Creative legacy of the Civil War

Having just finished watching the entirety of Ken Burns’ The Civil War, I was struck by the vast amount of creativity it inspired. Indeed, the war itself still resonates today with meaning. Burns himself refers to it as “America’s Iliad“, the epic narrative of American history. With the new art-form of photography developing through the Civil War, war reporters had a new means of bringing the war home to those living far from the battlefields. No longer were articles accompanied by sketchings, drawings or daguerrotypes, instead, real photographs could be included. But in addition to the shots of soldiers, ranks, … Continue reading Creative legacy of the Civil War

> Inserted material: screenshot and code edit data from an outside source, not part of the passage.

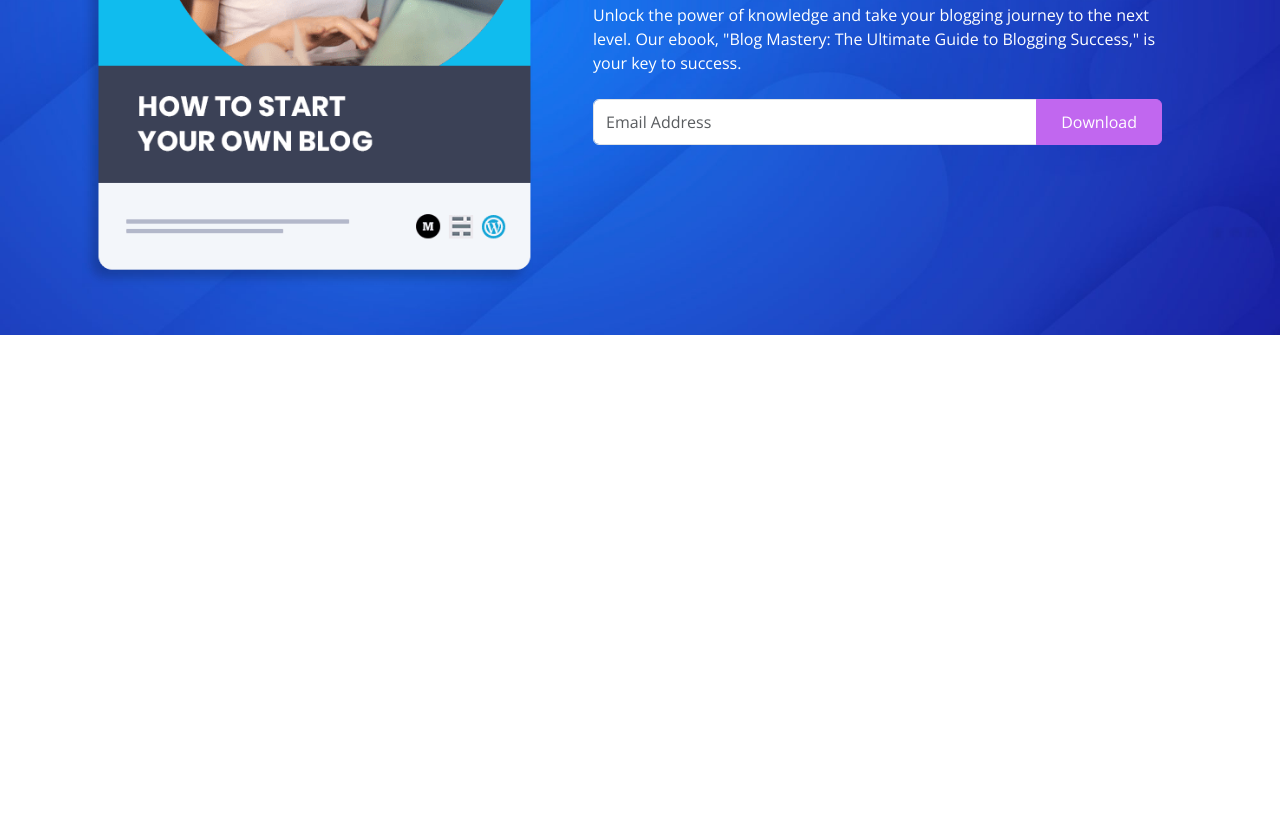
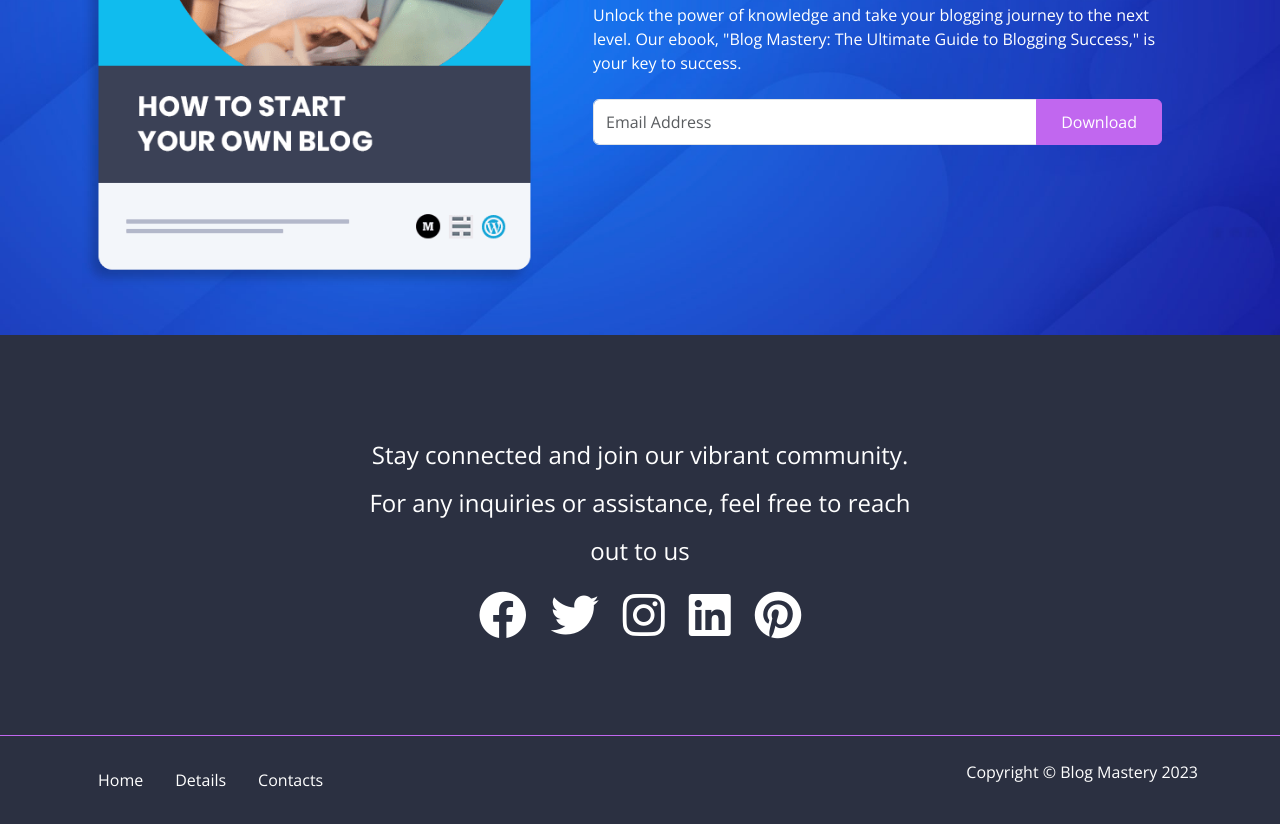
Before and after one commit to Arjun8124/e-book-website, a website: page index.html in a window 1280 px wide. Shown: the part 4078-4902 px from the top of the page. Before the commit the page ends 4413 px from the top, so only its background shows below. Drawn offline with nearby package versions, Linux system fonts and the light colour scheme; files that its build step writes are made by us from their sources.

Commit message:
footer completed

```diff
--- a/index.html
+++ b/index.html
@@ -374,6 +374,42 @@
       </div>
     </section>
 
+    <section class="bg-dark">
+      <div class="container text-white">
+        <div class="row">
+          <div class="col-md-6 mt-6 mb-6 offset-md-3">
+            <p class="fs-4 text-center lh-lg">Stay connected and join our vibrant community. For any inquiries or assistance, feel free to reach out to us</p>
+            <div class="social-icons d-flex justify-content-center gap-4 fs-4">
+              <i class="fab fa-facebook fa-2x"></i>
+              <i class="fab fa-twitter fa-2x"></i>
+              <i class="fab fa-instagram fa-2x"></i>
+              <i class="fab fa-linkedin fa-2x"></i>
+              <i class="fab fa-pinterest fa-2x"></i>
+            </div>
+          </div>
+        </div>
+      </div>
+    </section>
+
+<!--    footer-->
+    <footer class="bg-dark border-top border-primary text-white">
+      <div class="container py-4">
+        <div class="d-flex justify-content-between align-items-center">
+          <ul class="nav">
+            <li class="nav-item">
+              <a href="#" class="nav-link text-white">Home</a>
+            </li>
+            <li class="nav-item">
+              <a href="#" class="nav-link text-white">Details</a>
+            </li>
+            <li class="nav-item">
+              <a href="#" class="nav-link text-white">Contacts</a>
+            </li>
+          </ul>
+          <p class="d-none d-md-block">Copyright &copy; Blog Mastery 2023</p>
+        </div>
+      </div>
+    </footer>
     <script src="js/bootstrap.bundle.min.js"></script>
     <script src="js/script.js"></script>
   </body>
```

Grave found at Dickenson homestead, Amherst, MA

Every time I visited UMass, we would often drive past Emily Dickinson’s homestead. She is one of my favorite poets, her imagery is beautiful and often stark and insightful. She is probably best known for her reclusiveness. She was born in 1830 and briefly attended Mount Holyoke Female Seminary in South Hadley nearby, but left after a year due to homesickness. It wasn’t until her thirties that she began to live reclusively, but by that point she had amassed a group of friends and acquaintances to which she held vast correspondance with throughout her life, even if she chose to … Continue reading Grave found at Dickenson homestead, Amherst, MA